- Wet weather meant sheep were brought to Hay more than a week before the Hay Annual September Sheep Sale
- Close to 15,000 sheep were kept in spare paddocks and on the local showgrounds
- The sale saw a high of $440 a head paid for Merino ewes
The Hay Annual September Sheep Sale is known for attracting some of the best-known genetic lines of Merino ewes from stations around the district and beyond.
This year, instead of sheep being trucked in a day or two before the sale, many arrived more than a week ago.
“We’ve had to bring the majority of the sheep in and stick them in paddocks around town,” said Elders branch manager Andrew Low.
“That’s been a bit of a logistic nightmare.”
About 15,000 sheep were walked through town into the saleyards yesterday, with agents working hard to draft them back into their lines in time for the sale.
Mr Low said with some stations north of Hay receiving up to 27 millimeters of rain this week, it was a good decision.
“[It was] definitely enough [rain] to not only stop a truck but bog it pretty well,” he said.
“So we’ve been pretty lucky to get as many into town as we have.”
Top price up to $40 a head
There were close to 20,000 sheep that went under the hammer in total, with a top price of $440 achieved for 400 Merino ewes from Greg and Helen Rogers of Yarto, Booligal.
It was the second year in a row that the Rogers topped the sale and although it didn’t reach last year’s record price of $512 a head, Mr Rogers said the result was well above expectations.
“I thought the challenge was for someone to get $400,” Mr Rogers said.
He said they knew last year’s exceptional sale would be tough to beat, with the market losing its record-breaking edge in the last 12 months.
“Last year, we all knew, was a very good day. You don’t have many of those,” Mr Rogers said.
“You hold onto those days, you put the account sales behind the toilet door so you have a look each morning.”
Hay, located more than 700 kilometers west of Sydney, usually experiences an arid climate.

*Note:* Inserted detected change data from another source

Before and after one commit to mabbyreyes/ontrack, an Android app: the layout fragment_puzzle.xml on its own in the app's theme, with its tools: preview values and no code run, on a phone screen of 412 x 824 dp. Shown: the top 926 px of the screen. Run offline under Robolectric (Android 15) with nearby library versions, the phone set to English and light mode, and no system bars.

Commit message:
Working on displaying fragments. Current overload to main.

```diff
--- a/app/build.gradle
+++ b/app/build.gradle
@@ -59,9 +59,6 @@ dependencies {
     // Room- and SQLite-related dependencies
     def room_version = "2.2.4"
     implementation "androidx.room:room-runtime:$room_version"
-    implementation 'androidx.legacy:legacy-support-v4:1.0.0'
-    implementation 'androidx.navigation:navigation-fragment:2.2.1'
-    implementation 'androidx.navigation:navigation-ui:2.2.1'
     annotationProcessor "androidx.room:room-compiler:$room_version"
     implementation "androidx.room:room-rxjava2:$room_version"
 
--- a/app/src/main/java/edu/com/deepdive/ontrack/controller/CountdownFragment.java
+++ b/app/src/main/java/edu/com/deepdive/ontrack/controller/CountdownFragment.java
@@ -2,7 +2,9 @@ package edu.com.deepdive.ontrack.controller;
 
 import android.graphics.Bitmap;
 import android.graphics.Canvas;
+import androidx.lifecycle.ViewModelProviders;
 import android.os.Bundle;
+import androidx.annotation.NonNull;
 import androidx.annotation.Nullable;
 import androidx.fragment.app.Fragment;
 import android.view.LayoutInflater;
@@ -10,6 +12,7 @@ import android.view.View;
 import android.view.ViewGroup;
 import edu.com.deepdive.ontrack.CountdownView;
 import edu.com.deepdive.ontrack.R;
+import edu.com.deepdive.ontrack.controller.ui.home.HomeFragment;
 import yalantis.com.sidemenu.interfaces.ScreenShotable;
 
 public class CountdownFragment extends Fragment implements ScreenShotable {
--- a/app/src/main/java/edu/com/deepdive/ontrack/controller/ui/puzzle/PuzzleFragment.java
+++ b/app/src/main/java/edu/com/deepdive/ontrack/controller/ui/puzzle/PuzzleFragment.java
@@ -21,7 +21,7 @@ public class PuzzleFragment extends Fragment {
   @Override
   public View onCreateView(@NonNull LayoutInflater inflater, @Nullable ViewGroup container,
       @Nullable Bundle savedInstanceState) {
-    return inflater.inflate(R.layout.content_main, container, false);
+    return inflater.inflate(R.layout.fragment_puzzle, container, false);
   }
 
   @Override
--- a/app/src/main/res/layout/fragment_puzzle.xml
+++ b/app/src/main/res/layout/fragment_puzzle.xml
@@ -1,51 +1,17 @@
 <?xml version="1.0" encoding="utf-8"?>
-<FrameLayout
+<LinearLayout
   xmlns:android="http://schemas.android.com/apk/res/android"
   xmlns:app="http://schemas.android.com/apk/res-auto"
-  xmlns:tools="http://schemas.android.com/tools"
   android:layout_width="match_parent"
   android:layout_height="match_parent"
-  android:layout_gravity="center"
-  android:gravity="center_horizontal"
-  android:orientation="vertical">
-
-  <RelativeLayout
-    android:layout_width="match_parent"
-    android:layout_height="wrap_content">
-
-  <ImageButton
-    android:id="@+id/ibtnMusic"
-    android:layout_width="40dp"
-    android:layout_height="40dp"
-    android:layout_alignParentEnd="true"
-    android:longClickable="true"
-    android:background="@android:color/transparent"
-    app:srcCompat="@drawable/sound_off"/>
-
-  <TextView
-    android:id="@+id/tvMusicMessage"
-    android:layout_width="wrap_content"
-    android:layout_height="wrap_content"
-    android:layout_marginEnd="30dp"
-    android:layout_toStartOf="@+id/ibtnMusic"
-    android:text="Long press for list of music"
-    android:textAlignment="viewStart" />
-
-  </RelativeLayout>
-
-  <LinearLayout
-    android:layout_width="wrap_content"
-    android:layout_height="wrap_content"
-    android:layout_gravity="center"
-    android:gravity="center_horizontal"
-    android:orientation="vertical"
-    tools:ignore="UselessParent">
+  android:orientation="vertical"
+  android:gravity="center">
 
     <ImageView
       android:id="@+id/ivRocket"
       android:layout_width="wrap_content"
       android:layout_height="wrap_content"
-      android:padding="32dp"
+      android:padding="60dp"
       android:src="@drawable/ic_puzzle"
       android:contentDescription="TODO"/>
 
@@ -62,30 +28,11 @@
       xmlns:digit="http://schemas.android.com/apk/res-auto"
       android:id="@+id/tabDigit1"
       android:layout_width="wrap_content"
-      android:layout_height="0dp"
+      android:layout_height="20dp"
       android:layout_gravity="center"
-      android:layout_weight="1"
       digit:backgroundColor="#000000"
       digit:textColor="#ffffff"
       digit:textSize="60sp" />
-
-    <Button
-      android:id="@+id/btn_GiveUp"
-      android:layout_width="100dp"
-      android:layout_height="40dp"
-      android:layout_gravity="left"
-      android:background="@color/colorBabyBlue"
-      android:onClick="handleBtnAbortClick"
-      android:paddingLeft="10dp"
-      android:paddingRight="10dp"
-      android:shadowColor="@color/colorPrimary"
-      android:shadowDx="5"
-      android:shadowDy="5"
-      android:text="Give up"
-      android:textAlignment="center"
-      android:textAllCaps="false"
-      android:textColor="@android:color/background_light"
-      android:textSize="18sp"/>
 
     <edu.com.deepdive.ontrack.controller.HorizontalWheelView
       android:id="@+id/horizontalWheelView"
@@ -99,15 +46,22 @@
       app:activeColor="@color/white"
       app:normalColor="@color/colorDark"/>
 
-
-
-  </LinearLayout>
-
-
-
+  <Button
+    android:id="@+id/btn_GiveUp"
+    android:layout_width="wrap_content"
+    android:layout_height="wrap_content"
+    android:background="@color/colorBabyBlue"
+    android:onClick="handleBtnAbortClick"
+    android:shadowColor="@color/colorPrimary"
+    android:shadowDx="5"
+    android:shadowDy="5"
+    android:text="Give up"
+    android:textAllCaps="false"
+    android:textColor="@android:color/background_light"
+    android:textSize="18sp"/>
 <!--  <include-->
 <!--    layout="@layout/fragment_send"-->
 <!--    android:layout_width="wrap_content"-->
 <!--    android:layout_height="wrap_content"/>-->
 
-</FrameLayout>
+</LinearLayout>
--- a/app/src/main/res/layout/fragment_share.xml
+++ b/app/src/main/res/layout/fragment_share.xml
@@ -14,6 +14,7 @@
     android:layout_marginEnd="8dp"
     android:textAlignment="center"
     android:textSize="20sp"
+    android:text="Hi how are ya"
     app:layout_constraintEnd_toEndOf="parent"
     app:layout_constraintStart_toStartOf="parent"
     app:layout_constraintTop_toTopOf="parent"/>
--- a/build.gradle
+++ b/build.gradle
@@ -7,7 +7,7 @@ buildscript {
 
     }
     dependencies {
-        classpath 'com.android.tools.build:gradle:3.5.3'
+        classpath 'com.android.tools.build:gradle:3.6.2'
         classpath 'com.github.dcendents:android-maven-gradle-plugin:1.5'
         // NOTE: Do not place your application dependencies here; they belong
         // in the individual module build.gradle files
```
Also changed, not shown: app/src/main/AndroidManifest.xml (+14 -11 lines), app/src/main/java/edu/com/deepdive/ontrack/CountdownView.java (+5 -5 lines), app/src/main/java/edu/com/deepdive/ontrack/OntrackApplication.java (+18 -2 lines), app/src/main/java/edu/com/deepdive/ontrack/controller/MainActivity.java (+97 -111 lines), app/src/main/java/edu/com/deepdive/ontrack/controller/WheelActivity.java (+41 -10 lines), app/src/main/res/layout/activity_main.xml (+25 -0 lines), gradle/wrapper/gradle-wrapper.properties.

But three wet seasons have seen it turn into an almost unrecognizable oasis, with plenty of green feed around.
“The country north of Hay is as good as it gets,” Mr Rogers said.
But he said, like everyone else, wet weather had meant they’d had a “few adventures getting sheep to town”.
‘Power of grass’ drives quality
Mr Low said the excellent season had meant there was more weight in the sheep this year.
“We’ve got a bigger run of 60-kilogram-plus ewes,” Mr Low said.
Most 60kg-plus ewes sold for between $360 and $390 at the sale, while those between 55kg and 60kg mostly made from $280 to $330 a head.
But the yarding was down from last year’s sale, which saw 36,000 sheep penned.
Mr Low said graziers were still re-building flock numbers following smaller lamb markings during the drought.
“People are probably retaining more five-year-old [ewes] this year … we’ve only got a handful of lines of five-year-olds here,” he said.